An EP can represent so many things to a musician, it can be a first furtive step to test the waters or a thrilling aside in a lengthy back-catalogue, it can be a snap-shot of the here-and-now, or a tantalising glimpse of a future yet to be realised. For Welsh songwriter Ailsa Tully, her debut EP, Holy Isle, is somehow past, present and future all wrapped up into one, and it’s only four tracks long. After some understandable delays, Holy Isle was released last week via Dalliance Recordings, a reminiscence on a break-up, yet one that is presented with calm contemplation, impassioned melodrama and spite-filled kiss-offs left maturely at the door.

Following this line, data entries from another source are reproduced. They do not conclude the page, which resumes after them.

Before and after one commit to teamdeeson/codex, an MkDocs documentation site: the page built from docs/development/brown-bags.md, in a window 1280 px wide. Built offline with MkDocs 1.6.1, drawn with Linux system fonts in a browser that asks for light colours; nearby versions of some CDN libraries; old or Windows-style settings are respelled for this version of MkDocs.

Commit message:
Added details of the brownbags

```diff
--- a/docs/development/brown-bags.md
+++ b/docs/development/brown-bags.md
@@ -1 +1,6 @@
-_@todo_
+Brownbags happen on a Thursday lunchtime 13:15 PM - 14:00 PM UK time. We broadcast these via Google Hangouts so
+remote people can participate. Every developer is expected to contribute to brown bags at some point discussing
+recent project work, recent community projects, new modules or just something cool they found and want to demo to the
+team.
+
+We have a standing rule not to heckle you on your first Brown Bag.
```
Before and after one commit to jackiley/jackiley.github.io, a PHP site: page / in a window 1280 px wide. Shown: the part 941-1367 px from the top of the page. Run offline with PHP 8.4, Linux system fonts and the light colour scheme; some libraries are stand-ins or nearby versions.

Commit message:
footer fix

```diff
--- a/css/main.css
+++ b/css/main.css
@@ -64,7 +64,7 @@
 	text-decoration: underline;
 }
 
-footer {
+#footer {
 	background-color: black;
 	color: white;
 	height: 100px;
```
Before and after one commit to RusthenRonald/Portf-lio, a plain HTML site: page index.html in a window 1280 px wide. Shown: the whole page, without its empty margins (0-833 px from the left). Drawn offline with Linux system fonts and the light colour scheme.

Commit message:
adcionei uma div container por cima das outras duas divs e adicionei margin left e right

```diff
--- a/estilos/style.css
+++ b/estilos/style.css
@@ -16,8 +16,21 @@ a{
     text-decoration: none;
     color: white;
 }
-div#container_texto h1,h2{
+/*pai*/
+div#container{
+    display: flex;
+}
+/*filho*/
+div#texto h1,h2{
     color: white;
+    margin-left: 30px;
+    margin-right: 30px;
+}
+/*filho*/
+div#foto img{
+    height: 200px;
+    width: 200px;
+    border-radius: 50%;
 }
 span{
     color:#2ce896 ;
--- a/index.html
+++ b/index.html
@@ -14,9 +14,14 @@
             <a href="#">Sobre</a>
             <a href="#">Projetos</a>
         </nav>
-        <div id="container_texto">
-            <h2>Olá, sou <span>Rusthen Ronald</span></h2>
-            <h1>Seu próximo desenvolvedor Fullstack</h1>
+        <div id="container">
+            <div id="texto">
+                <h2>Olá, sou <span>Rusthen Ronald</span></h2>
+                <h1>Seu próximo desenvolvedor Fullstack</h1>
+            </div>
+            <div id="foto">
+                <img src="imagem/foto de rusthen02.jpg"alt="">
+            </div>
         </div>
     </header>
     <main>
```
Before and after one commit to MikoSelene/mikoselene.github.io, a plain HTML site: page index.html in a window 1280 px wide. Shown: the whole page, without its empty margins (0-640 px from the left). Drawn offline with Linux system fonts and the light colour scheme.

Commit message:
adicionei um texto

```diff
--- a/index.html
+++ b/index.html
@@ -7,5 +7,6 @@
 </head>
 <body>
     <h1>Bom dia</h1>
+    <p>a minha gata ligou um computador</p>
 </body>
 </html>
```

If Ailsa Tully’s emotions seem to have hit a place of harmony on Holy Isle, it’s a sensation matched too in the music. There’s a sense of push-and-pull the in songs on Holy Isle, a collaborative compatibility between past and present, as Ailsa fuses the choral harmonies of her church choir youth to a distinctly modern bedroom-pop production style. Ailsa is quick to credit her return to her first instrument, the cello, for some of the more creative moments here. Throughout she fuses the instruments natural weighty tones with a sense of freedom and creativity that comes only with truly knowing your instrument of choice, at times it is barely recognisable, as Ailsa re-imagines what the instrument can do. I could wax lyrical about the individual tracks on Holy Isle, the insistent bass-line of Greedy, the title track’s jazzy meandering rhythms and luxurious string flourishes, yet it is when taken as a whole it truly works wonders. As the EP ends on Your Mess, the guitar-line is initially adorned by bird-song, yet slowly the track’s intensity and location seem to shift, the rural idyll replaced by the sound of a car rushing by as if whisking the whole EP away to pastures new. Holy Isle feels a deeply personal record, a collection used to process Ailsa’s place in a world that seems at once to rush by and then hang for hours on a single tiny thought, the serenity of the Welsh countryside, the rush of the motors taking her off to big city living. The sound of life being led, influenced by memories of the past, shaped by dreams for the future, all captured in four perfect songs that might just be the start of Ailsa’s most exciting journey yet.
FTR: For those who don’t know – who is Ailsa Tully?
A musician that sounds like she should probably be a character in Lord of the Rings.
FTR: What can you remember about your first show?
Carrying a fragile 18th century Cello across London. Disappointment. Backache.
FTR: Why do you make music? Why not another art form?
My knitting isn’t up to scratch.
FTR: What can people expect from the Ailsa Tully live show?
Welsh gals, strange bass technique, soothing harmonies and hopefully some jolly japes.
FTR: What’s next for Ailsa Tully?
A tour around the UK with ‘Another Sky’, followed by performing at some festivals and then hopefully heading to a remote island to start working on an album!
They Listen To…
Sam Evian – Next To You
SZA – Good Days
Billie Marten – Creature of Mine
Nansi Richards – Wyres Megan
Julianna Barwick – Inspirit